Extra-Strong 'Hairspray' holds up to the competition

After its long stint on Broadway, "Hairspray" returns to the silver screen in a new version of John Waters' 1988 film. While not as edgy as its predecessor the new ‘Hairspray' is a combination of Waters' film and the broadway show.

1962. Baltimore. Nikki Blonsky plays teenybopper Tracy Turnblad, who dreams of being on The Corny Collins Show (an American Bandstand-like TV program) with her idol and eternal crush, Corny Collins (James Marsden).

Along with her best friend, Penny (Amanda Bynes), Tracy rushes home from school every day to indulge in the glow of the television, much to the anguish of her morbidly obese mother, Edna (John Travolta).

The pleasantly plump Tracy dreams of being a TV star, a fantasy that is nurtured and encouraged by her father, Wilbur (Christopher Walken).

When The Corny Collins Show announces open tryouts, Tracy is first in line. When the show's producer, Velma Von Tussle (Michelle Pfeiffer), shows up to look at the potential star talent, she immediately dismisses Tracy for being too fat.

Lucky for Tracy, Corny sees the spark in her eyes and gives her a shot. She is an overnight sensation.

Feeling as if she's losing power, a vengeful Velma tries to take tighter control over the show by canceling "Negro Day," (the one day a month when African Americans can dance on the show) which causes Tracy to join a pro-integration march. Tracy soon becomes a fugitive from justice when she is falsely accused of assaulting a cop.

Newcomer Blonsky is a firecracker; she explodes on the scene during the opening number and held my attention to the end. She is surrounded by a number of familiar names and faces - Travolta, Bynes, Walken, Pfeiffer, Queen Latifah (giving a standout performance) and Marsden (better known as Cyclops from the "X-Men" series).

For those who didn't care much for Marsden in "X-Men" or "Superman Returns," his true acting abilities are on display here. I thought his casting was a bit odd, but it worked out beautifully. He shines in his performance as Corny Collins.

Then there's Travolta who can dance just as good in drag and heels as he can in a black suit and matching shoes. Let's be honest. Isn't that what everyone really wants to see? Scientologist John Travolta in drag, singing and dancing - married to Christopher Walken? I think so, America. I really do.

My only problem was with Pfeiffer, who basically plays a bitch in every movie she's in now - or a witch, in the case of the upcoming flick, "Stardust." Anyway, her singing is definitely the weakest of the cast, and I'm just tired of seeing her in this seductive (and destructive) role.

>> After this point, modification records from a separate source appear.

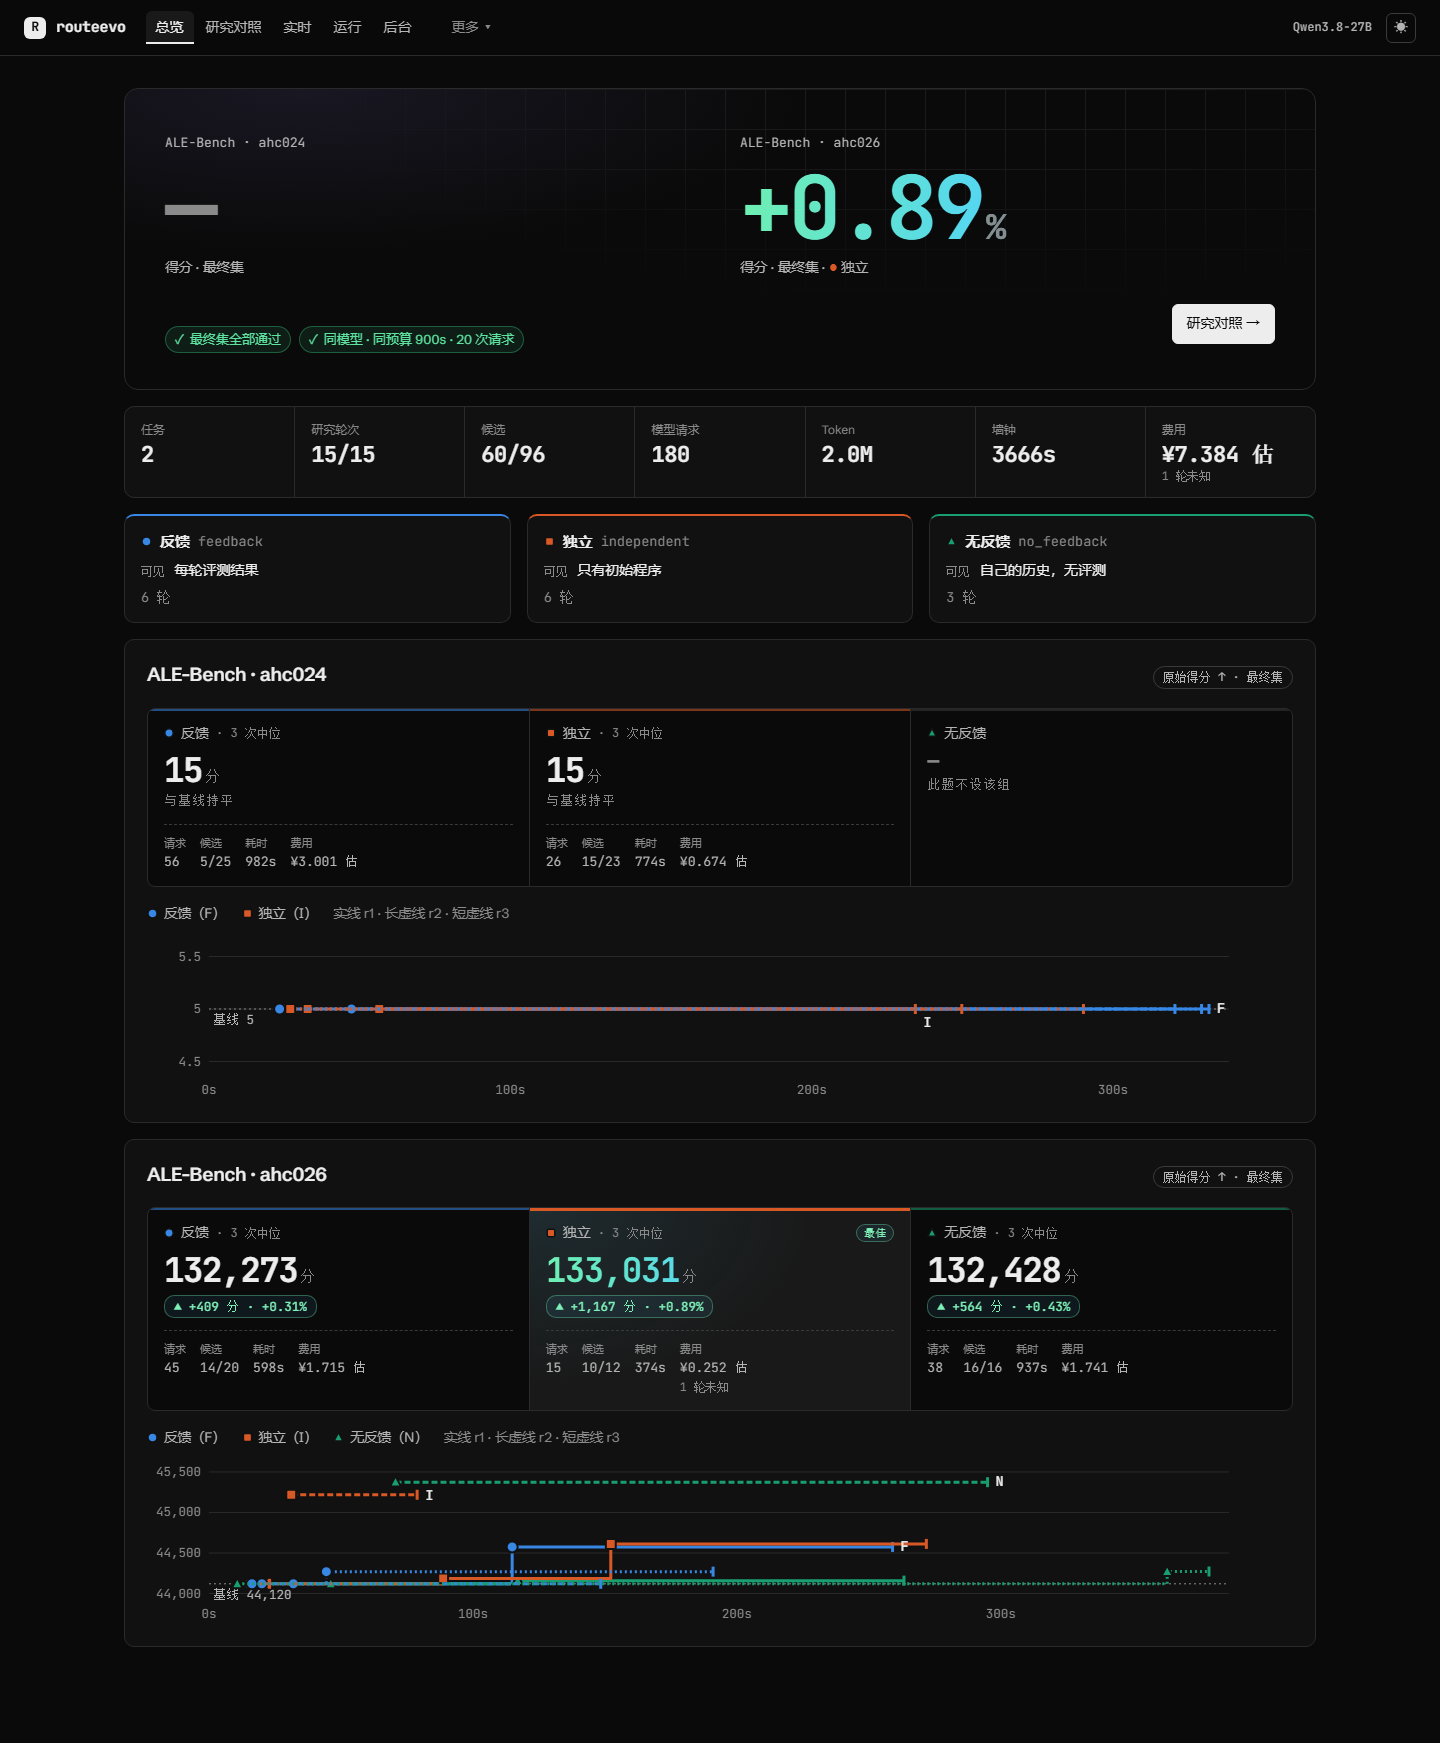
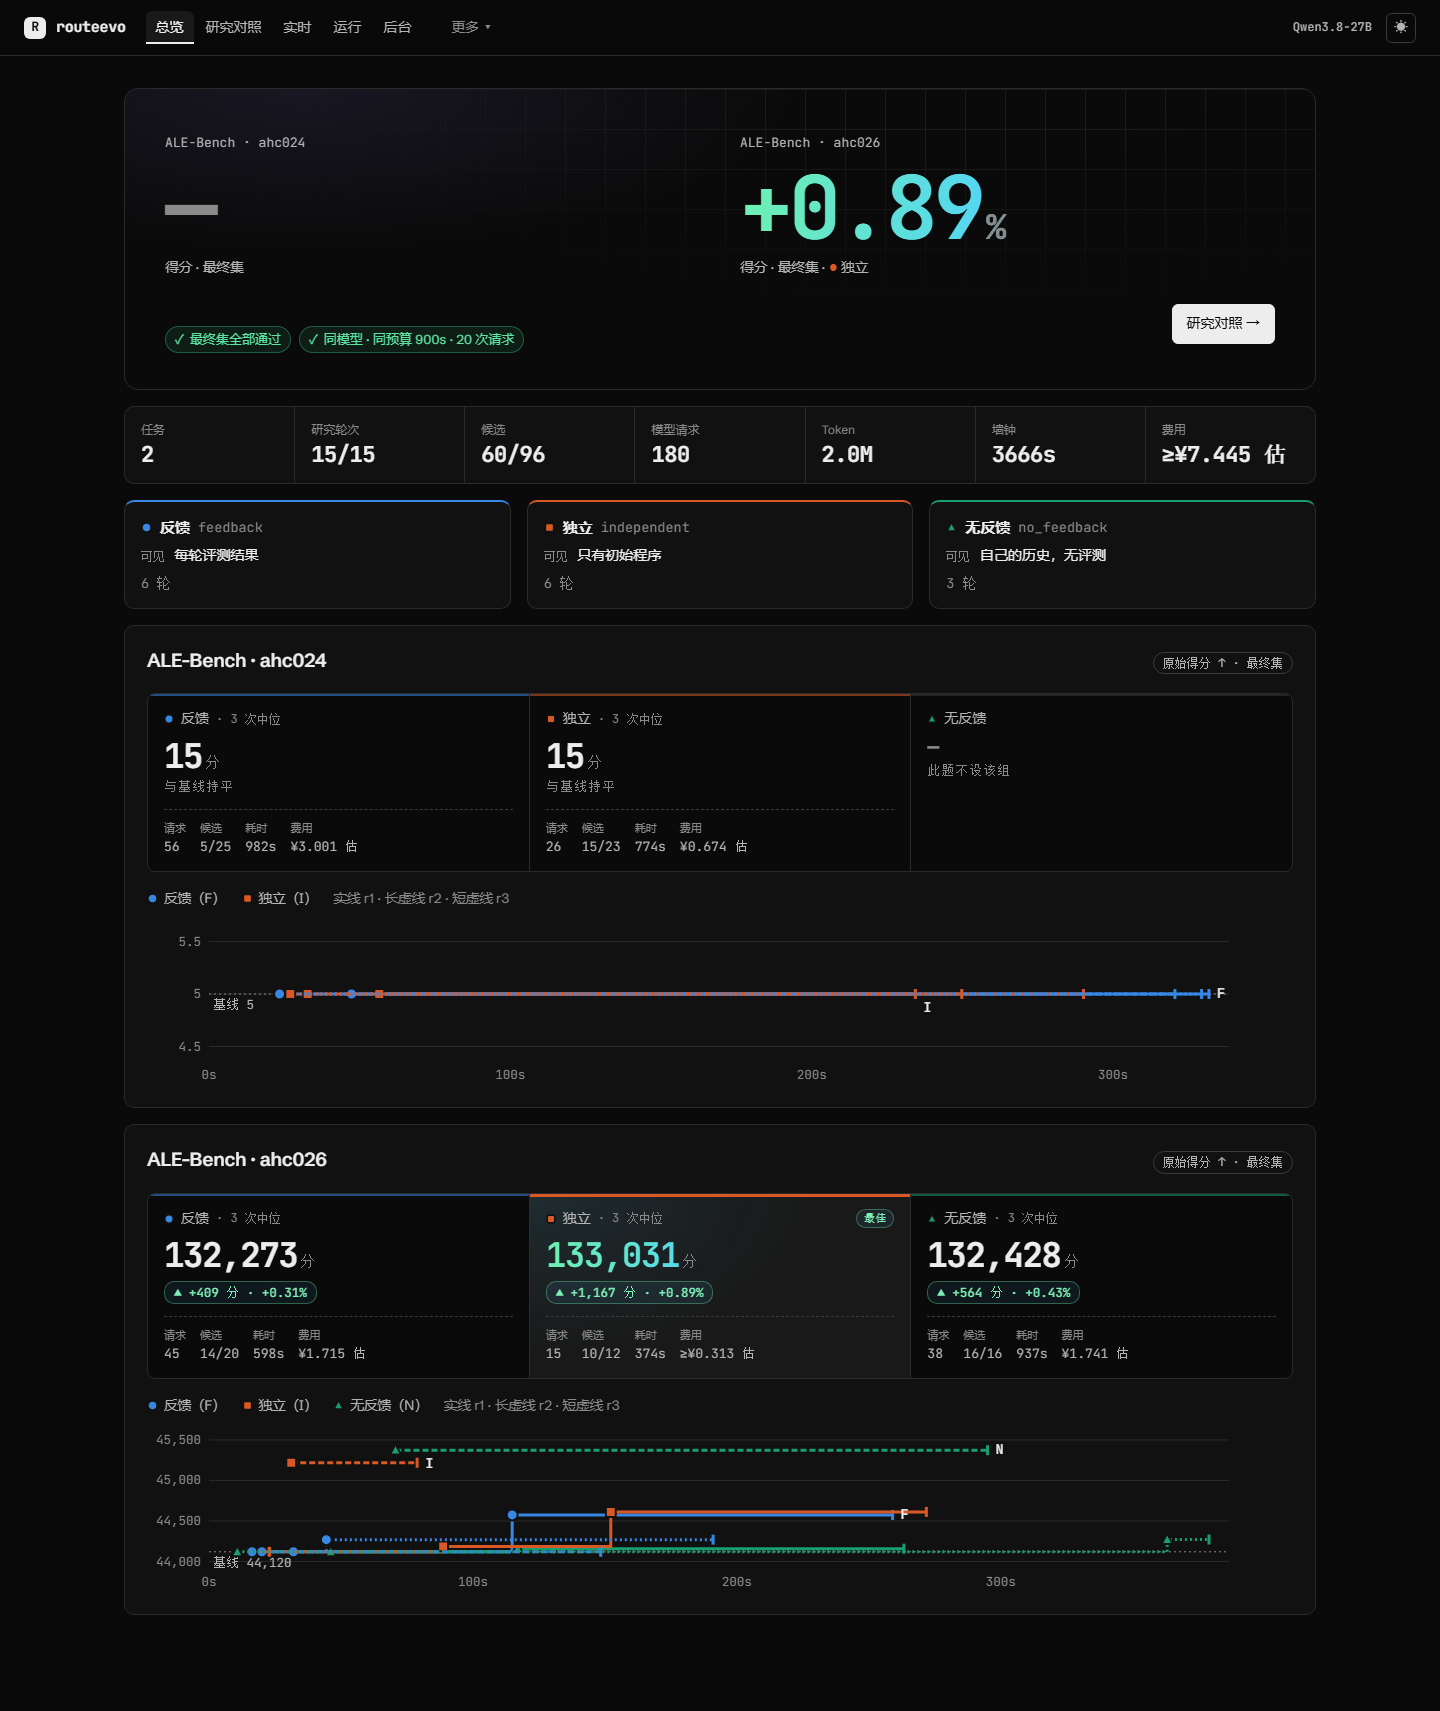
frontend: price the known part of runs with unknown usage
A run whose cost is unknown because some calls lack usage (ALE formal slot
10, HTTP 400) now contributes the priced part as a lower bound instead of
counting as fully unknown. The ALE batch reads "≥¥7.445 估", matching the
known subtotal CNY 7.445133 reported in #5; the total stays unknown.

diff --git a/frontend/src/research.ts b/frontend/src/research.ts
@@ -214,6 +214,10 @@ export function costOf(r: RawRun, pricing: RawPricing | null | undefined): Cost 
   if (c) {
     if (c.status === 'no_model_calls') return { kind: 'none', amount: c.amount ?? 0, currency: c.currency ?? null, note: null }
     if (c.amount != null && c.currency) return { kind: c.status === 'billed' ? 'billed' : 'estimate', amount: c.amount, currency: c.currency, note: c.note ?? null }
+    // Some calls have no usage: the total stays unknown, but the priced part is a known lower bound.
+    const u = r.usage
+    const known = c.currency && pricing?.currency === c.currency ? priceOf(pricing, u?.input_tokens, u?.cached_input_tokens, u?.output_tokens) : null
+    if (known != null && c.currency) return { kind: 'partial', amount: null, currency: c.currency, note: '部分调用用量未知', parts: [{ currency: c.currency, amount: null, known }] }
     return { kind: 'unknown', amount: null, currency: c.currency ?? null, note: c.note ?? null }
   }
   const e = r.estimated_cost

diff --git a/frontend/scripts/check-research.ts b/frontend/scripts/check-research.ts
@@ -175,11 +175,14 @@ check('ALE formal: scoreboards report final scores against the final-set c0', ()
   assert.ok(t024.runs.every((r) => !resultOf(t024, r).improved))
 })
 
-check('ALE formal: an API-failed run keeps its passing final and an unknown cost', () => {
+check('ALE formal: an API-failed run keeps its passing final; the total is a lower bound of CNY 7.445133', () => {
   const b = normalize(ale)
   const r10 = b.runs.find((r) => r.seq === 10)!
-  assert.deepEqual([r10.state, r10.final.state, r10.final.value, r10.cost.kind], ['failed', 'passed', 135088, 'unknown'])
-  assert.equal(costTotals(b.runs.map((r) => r.cost)).unknown, 1)
+  assert.deepEqual([r10.state, r10.final.state, r10.final.value, r10.cost.kind], ['failed', 'passed', 135088, 'partial'])
+  const t = costTotals(b.runs.map((r) => r.cost))
+  assert.equal(t.unknown, 0)
+  assert.ok(t.partial.has('CNY'))
+  assert.equal(t.byCurrency.CNY.toFixed(6), '7.445133')
 })
 
 console.log(`${n} checks passed`)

All in all, "Hairspray" is a musical I actually enjoyed - one of the few. Like fellow sing-and-dance fests "Little Shop of Horrors" and "The Producers," "Hairspray" is filled with campy, over-the-top fun and entertaining musical numbers. It's fun, kitschy and doesn't try to be anything other than a good time at the movies.

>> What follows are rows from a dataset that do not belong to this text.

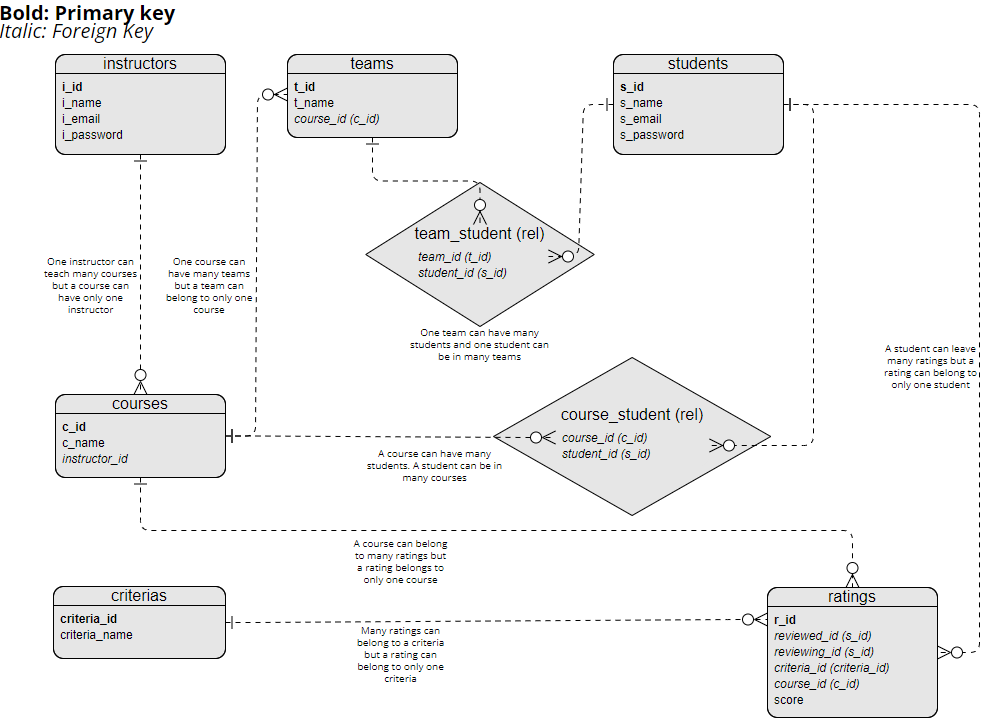
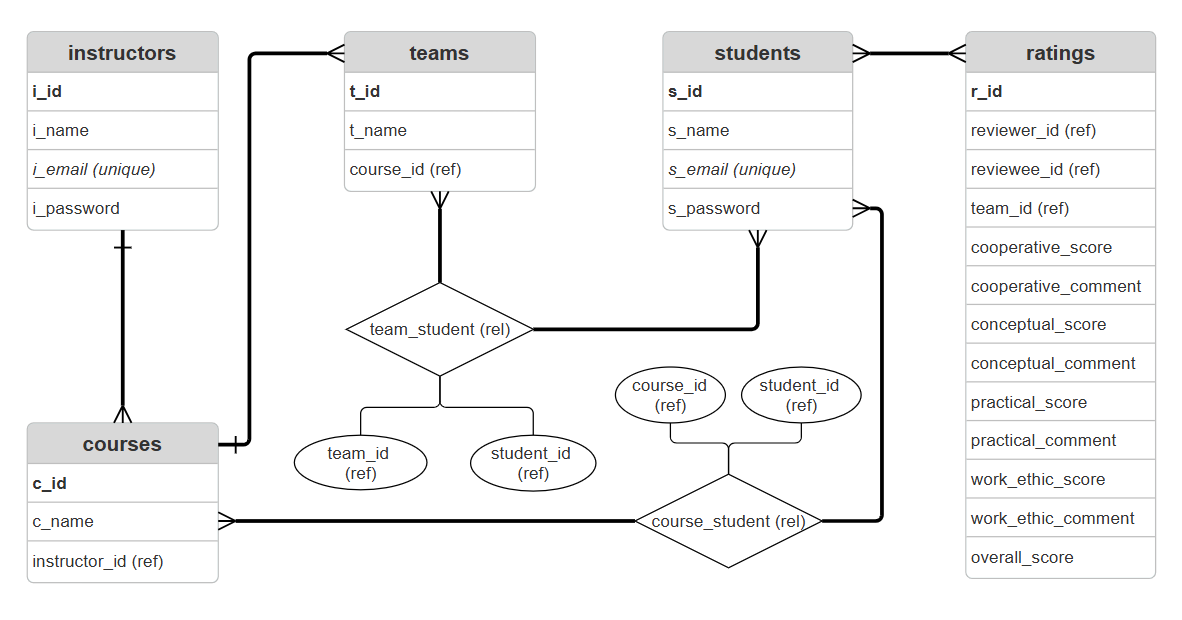
Change ERD according to new DB and add a relationship description

diff --git a/README.md b/README.md
@@ -17,6 +17,21 @@ Working in teams is often emphasized in academic settings to help students devel
 - Automated score sharing for both students and instructors
 - Instructor dashboard for team creation and viewing results from peer assessments
 
+### Database
+![ERD diagram (images/ERD.png)](images/ERD.png)
+
+The database consists of the following relationships:
+- instructors to courses (one-to-many):  
+    1 instructor teaches multiple courses
+- courses to teams (one-to-many):  
+    1 course contains multiple teams
+- students to courses via course_student relation (many-to-many):  
+    a student can be in multiple course, a course can have many students
+- students to teams via team_student (many-to-many):  
+    a student can join many teams (different courses), a team can have many students
+- students to ratings (many-to-many):  
+    a student can leave many ratings, a rating is formed from 2 students
+
 ## Team members
 Name/ GitHub Username > roles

In a summer filled with super heroes, pirates, wizards and gigantic robots, "Hairspray" is a welcome option to those looking for a break from the adrenaline-pumping, CGI-laden action currently occupying the box office.
Reviewed by: adam